An extract of marijuana shows promise as a treatment for children with severe epilepsy who have been unresponsive to other treatments, after an early-phase safety study is presented at the American Academy of Neurology’s annual conference.
The study is an analysis of early clinical trialing, so mainly designed to be the first test of the potential medicine’s safety and tolerability for patients as well as its possible effectiveness. The extract under investigation is cannabidiol (CBD), and was taken in a liquid form once daily.
Across 10 medical centers, the study took in a series of open-label trials, so there was no placebo control – the fact of an investigational drug being given was known to both medical staff and participants.
A total of 213 children and young adults, with a middle-average age of 11 years, received the extract. There is no “high” from pharmaceutically produced CBD because it is not the part of the plant with psychoactive properties.
All the children had severe forms of epilepsy – including Dravet and Lennox-Gastaut syndromes, which can mean lifelong disabling seizures – and their conditions had not responded to other treatments. They received the experimental treatment under the FDA’s expanded access program, which makes investigational drugs available for testing to people with serious or life-limiting conditions.
The results provided so far – and to be presented at the American Academy of Neurology’s annual meeting, which starts at the end of this week in Washington, DC – give only the relative reductions in numbers of seizures suffered by the participants – there was a decrease in these during the study of around half.
Only future phases of clinical trialing could test effectiveness properly – using greater numbers of patients in randomized controlled trials, which will also help to reduce the effects of bias.
Between the start and finish of at least 12 weeks of treatment, the number of seizures across the combination of small trials fell by:
- 54% overall
- 53% for convulsive seizures among the small total number of people, 23, with Dravet syndrome
- 55% for atonic seizures (sudden loss of muscle tone) in the 11 people with Lennox-Gastaut syndrome.
Against the safety measures, out of the 213 children enrolled, 137 completed the full 12 weeks, and side effects included:
For 12 people, reported side effects led them to stop trying the experimental drug.
Study author Dr. Orrin Devinsky, of New York University Langone Comprehensive Epilepsy Center, confirms the seizure reductions observed represent early findings, and that larger, placebo-controlled, double-blind trials are needed.
Dr. Devinsky says there have been few formal studies of the marijuana extract, adding:
“These results are of great interest, especially for the children and their parents who have been searching for an answer for these debilitating seizures.”
This early investigation of medical marijuana for epilepsy comes on the back of animal studies and case reports. Dr. Devinsky appeared in a report in May 2014 – when he introduced his work on CBD and epilepsy.
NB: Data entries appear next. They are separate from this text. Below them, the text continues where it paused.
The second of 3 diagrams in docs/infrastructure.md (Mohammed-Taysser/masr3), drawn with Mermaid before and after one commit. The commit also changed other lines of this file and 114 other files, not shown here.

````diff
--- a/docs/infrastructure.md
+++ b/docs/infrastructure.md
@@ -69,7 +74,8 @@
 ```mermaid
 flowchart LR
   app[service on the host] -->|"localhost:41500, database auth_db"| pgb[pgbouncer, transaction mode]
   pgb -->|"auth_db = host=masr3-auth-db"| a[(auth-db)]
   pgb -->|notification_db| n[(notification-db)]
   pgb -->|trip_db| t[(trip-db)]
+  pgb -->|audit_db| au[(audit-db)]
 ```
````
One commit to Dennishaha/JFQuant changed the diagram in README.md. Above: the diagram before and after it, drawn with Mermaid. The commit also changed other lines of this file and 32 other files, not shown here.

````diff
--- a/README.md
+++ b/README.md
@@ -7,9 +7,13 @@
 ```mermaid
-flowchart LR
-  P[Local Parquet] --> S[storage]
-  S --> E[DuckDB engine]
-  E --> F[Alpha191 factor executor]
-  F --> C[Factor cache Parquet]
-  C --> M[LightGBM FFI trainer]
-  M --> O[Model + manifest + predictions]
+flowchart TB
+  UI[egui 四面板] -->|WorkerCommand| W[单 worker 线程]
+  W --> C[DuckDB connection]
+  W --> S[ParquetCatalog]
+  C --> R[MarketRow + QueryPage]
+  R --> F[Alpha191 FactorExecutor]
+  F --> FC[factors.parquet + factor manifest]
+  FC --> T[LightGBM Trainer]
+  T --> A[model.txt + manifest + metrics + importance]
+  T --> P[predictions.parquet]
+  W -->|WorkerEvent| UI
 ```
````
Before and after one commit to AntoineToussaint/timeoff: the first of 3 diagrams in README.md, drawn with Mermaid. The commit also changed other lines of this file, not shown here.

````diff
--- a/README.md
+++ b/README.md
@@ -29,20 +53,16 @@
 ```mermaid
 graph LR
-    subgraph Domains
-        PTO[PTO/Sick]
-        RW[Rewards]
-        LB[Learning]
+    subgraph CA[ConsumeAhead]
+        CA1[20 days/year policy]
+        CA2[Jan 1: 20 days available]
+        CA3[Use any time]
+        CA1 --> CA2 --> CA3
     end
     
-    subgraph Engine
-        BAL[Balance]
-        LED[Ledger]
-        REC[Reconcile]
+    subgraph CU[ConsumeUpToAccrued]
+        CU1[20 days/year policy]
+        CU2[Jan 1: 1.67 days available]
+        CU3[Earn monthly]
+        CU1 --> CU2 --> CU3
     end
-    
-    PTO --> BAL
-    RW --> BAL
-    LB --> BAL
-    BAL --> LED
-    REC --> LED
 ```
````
Dr. Devinsky said: “While cannabis has been used to treat epilepsy for centuries, data from double-blind randomized, controlled trials of CBD or THC in epilepsy is lacking. Randomized controlled studies of CBD in targeted epilepsy groups, such as patients with Dravet or Lennox-Gastaut syndromes, are in the planning stages.”
Tetrahydrocannabinol – THC – is another marijuana extract and, like CBD, it is also the subject of much interest.
The later-stage trials of CBD that Dr. Devinsky hopes for in epilepsy may now be possible, and would be commercially funded by GW Pharmaceuticals, sponsor of the present phase trial. The pharma company has half a dozen marijuana-based candidates for therapy, in a number of disease areas beyond epilepsy, including multiple sclerosis.
Pharmacology information from the company says CBDs have a diversity of potential uses, because they may “exert many of their pharmacological effects by interacting with, and modulating, the human endocannabinoid system,” which comprises a family of receptors.
Dr. Devinsky writes about marijuana in medicine in another article published this month in the journal Neurosurgery. “The first documented use in epilepsy may be from Assyrian clay tablets from the 7th century BCE,” and it was the late 1980s when scientists found that THC exerts its effects by binding to two cell membrane receptors: “the cannabinoid type 1 (CB1) and type 2 (CB2) receptors.”
In an overview of the real-world clinical evidence that has been gathered so far for medical marijuana used to treat neurological disorders, the American Academy of Neurology states that it is not yet known if marijuana will prove helpful in epilepsy. The 2014 systematic review concludes:
“For patients with epilepsy, data are insufficient to support or refute the efficacy of cannabinoids for reducing seizure frequency.”